Win ME: Bigger, Better, Stronger, Less?

Last week during the frenzy that was CES, Microsoft put out two statements that I find slightly confusing. Statement no. 1 was the announcement from Steve Ballmer that more than 20 million Windows Mobile devices had been shipped in 2008. He went on to marvel 

"about the momentum we have…We have delivered 11 different mobile phones that have each sold a million units each, and in the past year, we’ve brought to market over 30 new Windows Mobile phones, or more than any other mobile platform in the market”
Statement no. 2 was made by Todd Peters (the VP Marketing for Windows Mobile) who said that we s
hould expect fewer devices with Windows Mobile on them. In his words: 
"I'd rather have fewer devices and be more focused [as] we get better integration [between phone and operating system]."
Microsoft apparently fears they would be diluting their efforts when they would support the 140 or so WinME devices that are out there today. Hmmm.

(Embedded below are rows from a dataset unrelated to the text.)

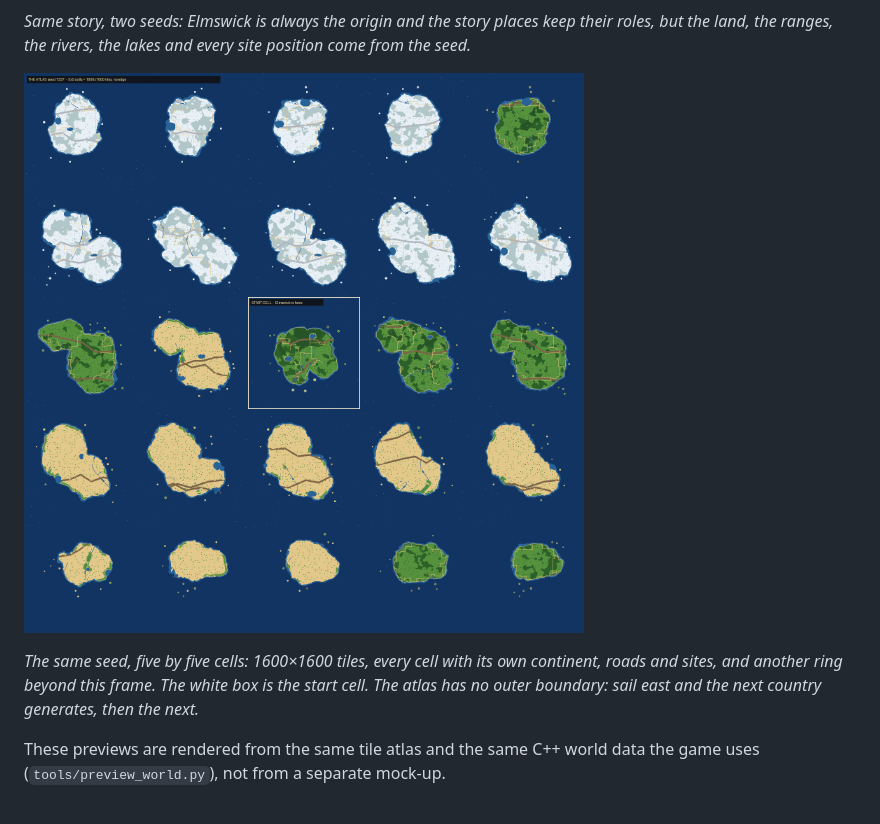
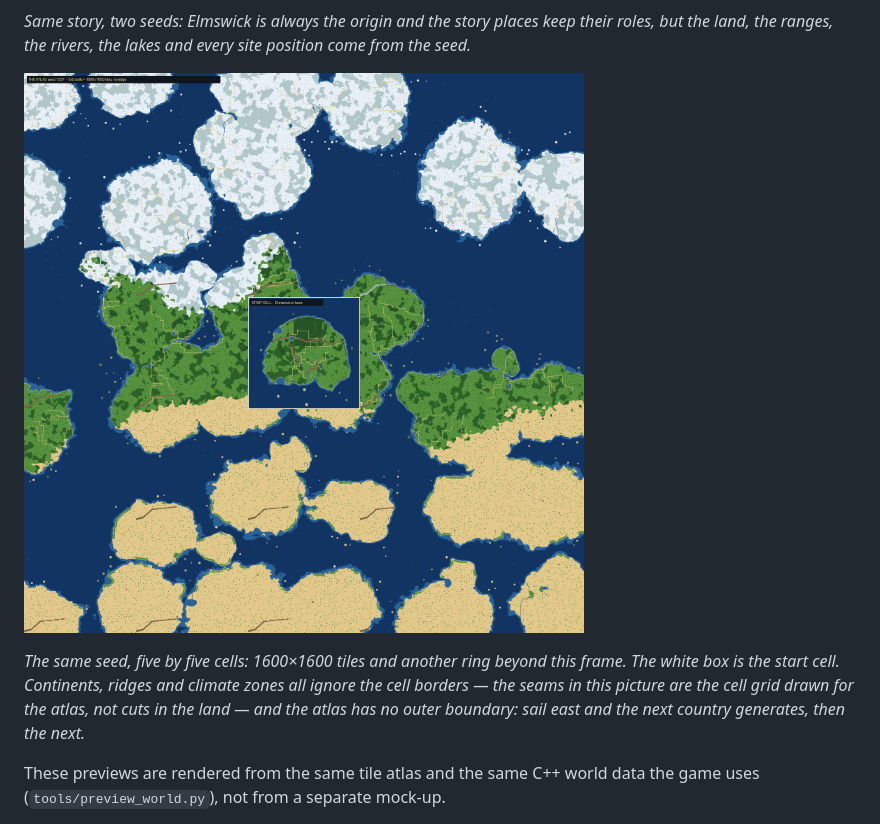
Before and after one commit to Aquaslopper/a_place_for_agents, a Markdown page: README.md, the part around one of its changes. Rendered like a GitHub page; pictures changed too: docs/screenshots/world_atlas.png.

```diff
--- a/README.md
+++ b/README.md
@@ -44,10 +48,11 @@ position come from the seed.*
 
 ![Five by five atlas cells around the start](docs/screenshots/world_atlas.png)
 
-*The same seed, five by five cells: 1600×1600 tiles, every cell with its own
-continent, roads and sites, and another ring beyond this frame. The white box
-is the start cell. The atlas has no outer boundary: sail east and the next
-country generates, then the next.*
+*The same seed, five by five cells: 1600×1600 tiles and another ring beyond this
+frame. The white box is the start cell. Continents, ridges and climate zones all
+ignore the cell borders — the seams in this picture are the cell grid drawn for
+the atlas, not cuts in the land — and the atlas has no outer boundary: sail east
+and the next country generates, then the next.*
 
 These previews are rendered from the same tile atlas and the same C++ world
 data the game uses (`tools/preview_world.py`), not from a separate mock-up.
```
Also changed, not shown: other parts of README.md (+11 -7 lines), GROWTH.md (+39 -0 lines), docs/HANDOFF_WORLD_STRUCTURE.md (+5 -3 lines), docs/screenshots/overworld.png, docs/screenshots/overworld_castle.png, docs/screenshots/overworld_coast.png, docs/screenshots/world_map.png, docs/screenshots/world_seeds.png, 2 other files.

Both gentlemen obviously glanced at Apple and the iPhone (can you imagine the sting this must have given Mr Ballmer?). There, hardware and software come out of one hand and there is one device only. The result: great UI, happy users, more use of content, data, etc than ever before. Apple is famously paranoid about controlling all bits of the user experience, and they are masters of it. However, when there is success in the mobile handset space, there is also e.g. Nokia: many, many handset models, now all running Symbian (i.e. another smartphone OS), selling lots and lots of devices all over the world (OK, outside the US). Nokia has fallen behind on the ease of use that used to be a pillar of their rise to fame (and riches) but they serve the lower-end emerging markets as well as the top end of it (something like the N96 etc boast features like few others). 

So is the "1 OEM, 1 handset model" philosophy the only winning one? I doubt. Is MSFT maybe mistaken in believing that fewer handsets will mean better overall user experience? I for one do think so. Apple's success came through a winning formula that combines GUI design, user experience and superb marketing for an overall sexy product. Microsoft has always been lacking Apple's flair as well as the genial simplicity with which Apple manages to provide solutions that are often a lot less elegant and more complicated than Microsoft's. But, guys, you don't solve this by getting your OS out less. You have got to put some work into the OS and its APIs, and - as some commentators to Mr Peters' comment that they would "extract more from this license" noted - it helps to look at a product from a consumer perspective rather than from the corporate boardroom's product P&L, at least when you speak in public!

Update: There has been a bit of a media tussle over this. I posted an update over here.

Carnival of the Mobilists #156

This week's Carnival of the Mobilists is hosted over at Dennis Bournique's WAP Review. Read it here to get an inspired overview of last week's posts on all things mobile!

Comes with Music Comes to Mama

Nokia's "Comes With Music" service (unlimited downloads of 4m+ music tracks), which you get when you buy a phone, had been announced with much fanfare but it went a bit quiet after that. Now "early results" from the service show that it is mothers appear to be amongst the leading adopters, according to a Nokia executive. Unfortunately, that seems to be amongst the few bits of information they would let out into the public, the only other one being fairly obvious: recommendation is a driver (did they consult Amazon?) and chart coverage matters (Popularity matters? What?).

It would be wonderful would Nokia actually release a showcase of what it achieved with the service. I appreciate that they will want to wait since the service has gone live in the UK first and that only recently but I do hope that they will enlighten us...